● Work instruction
Review the material line by line. Identify and copy every line that contains the string "statistics".

● Information supplied
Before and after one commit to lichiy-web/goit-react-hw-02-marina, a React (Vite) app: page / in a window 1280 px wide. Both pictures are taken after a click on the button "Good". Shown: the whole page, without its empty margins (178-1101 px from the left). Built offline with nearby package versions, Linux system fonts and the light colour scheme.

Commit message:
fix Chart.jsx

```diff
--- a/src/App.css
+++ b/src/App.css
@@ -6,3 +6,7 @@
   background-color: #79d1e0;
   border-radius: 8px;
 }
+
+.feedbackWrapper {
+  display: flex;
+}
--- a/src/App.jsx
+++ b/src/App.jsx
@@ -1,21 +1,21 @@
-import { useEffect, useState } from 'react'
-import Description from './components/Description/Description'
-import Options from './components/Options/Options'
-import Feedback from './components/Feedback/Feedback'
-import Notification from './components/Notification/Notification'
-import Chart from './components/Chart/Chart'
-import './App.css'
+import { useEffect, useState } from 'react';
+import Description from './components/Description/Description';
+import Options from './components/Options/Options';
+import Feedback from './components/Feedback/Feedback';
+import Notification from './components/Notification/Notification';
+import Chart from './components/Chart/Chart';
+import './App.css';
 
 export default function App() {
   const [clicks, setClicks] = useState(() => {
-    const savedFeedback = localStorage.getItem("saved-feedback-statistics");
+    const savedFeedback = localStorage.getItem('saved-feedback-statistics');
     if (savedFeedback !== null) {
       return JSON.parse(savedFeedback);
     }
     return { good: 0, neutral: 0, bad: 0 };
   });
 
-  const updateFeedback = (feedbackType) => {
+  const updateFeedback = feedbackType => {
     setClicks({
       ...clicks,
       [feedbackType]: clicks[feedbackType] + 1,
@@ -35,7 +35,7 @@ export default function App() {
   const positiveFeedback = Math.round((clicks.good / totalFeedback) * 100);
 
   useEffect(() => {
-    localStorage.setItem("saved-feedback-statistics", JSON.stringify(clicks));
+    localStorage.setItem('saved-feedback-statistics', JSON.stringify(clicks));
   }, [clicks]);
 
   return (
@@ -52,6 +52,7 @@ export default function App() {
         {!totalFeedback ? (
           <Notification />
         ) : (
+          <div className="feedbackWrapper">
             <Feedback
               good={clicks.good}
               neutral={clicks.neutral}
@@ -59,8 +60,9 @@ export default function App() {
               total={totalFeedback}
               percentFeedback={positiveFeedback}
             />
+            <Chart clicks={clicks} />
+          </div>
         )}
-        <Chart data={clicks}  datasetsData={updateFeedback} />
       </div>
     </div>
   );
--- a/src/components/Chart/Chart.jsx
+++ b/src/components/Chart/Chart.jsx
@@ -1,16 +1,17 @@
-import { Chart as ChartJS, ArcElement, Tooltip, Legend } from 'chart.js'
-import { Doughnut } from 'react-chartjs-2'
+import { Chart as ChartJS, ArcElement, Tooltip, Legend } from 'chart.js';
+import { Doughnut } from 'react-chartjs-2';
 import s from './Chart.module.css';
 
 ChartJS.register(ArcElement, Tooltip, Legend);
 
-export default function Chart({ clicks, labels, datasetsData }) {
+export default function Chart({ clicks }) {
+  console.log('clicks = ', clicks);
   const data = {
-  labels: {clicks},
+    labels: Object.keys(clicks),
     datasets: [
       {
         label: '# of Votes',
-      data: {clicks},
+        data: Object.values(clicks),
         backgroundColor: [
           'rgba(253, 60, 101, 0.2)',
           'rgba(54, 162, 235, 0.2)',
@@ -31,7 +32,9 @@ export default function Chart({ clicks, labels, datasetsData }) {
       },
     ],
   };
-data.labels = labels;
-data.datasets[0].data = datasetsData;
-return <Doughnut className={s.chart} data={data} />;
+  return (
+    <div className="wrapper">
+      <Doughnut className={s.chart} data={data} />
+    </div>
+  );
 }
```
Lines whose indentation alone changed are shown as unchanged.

● Answer to this exercise
-    const savedFeedback = localStorage.getItem("saved-feedback-statistics");
+    const savedFeedback = localStorage.getItem('saved-feedback-statistics');
-    localStorage.setItem("saved-feedback-statistics", JSON.stringify(clicks));
+    localStorage.setItem('saved-feedback-statistics', JSON.stringify(clicks));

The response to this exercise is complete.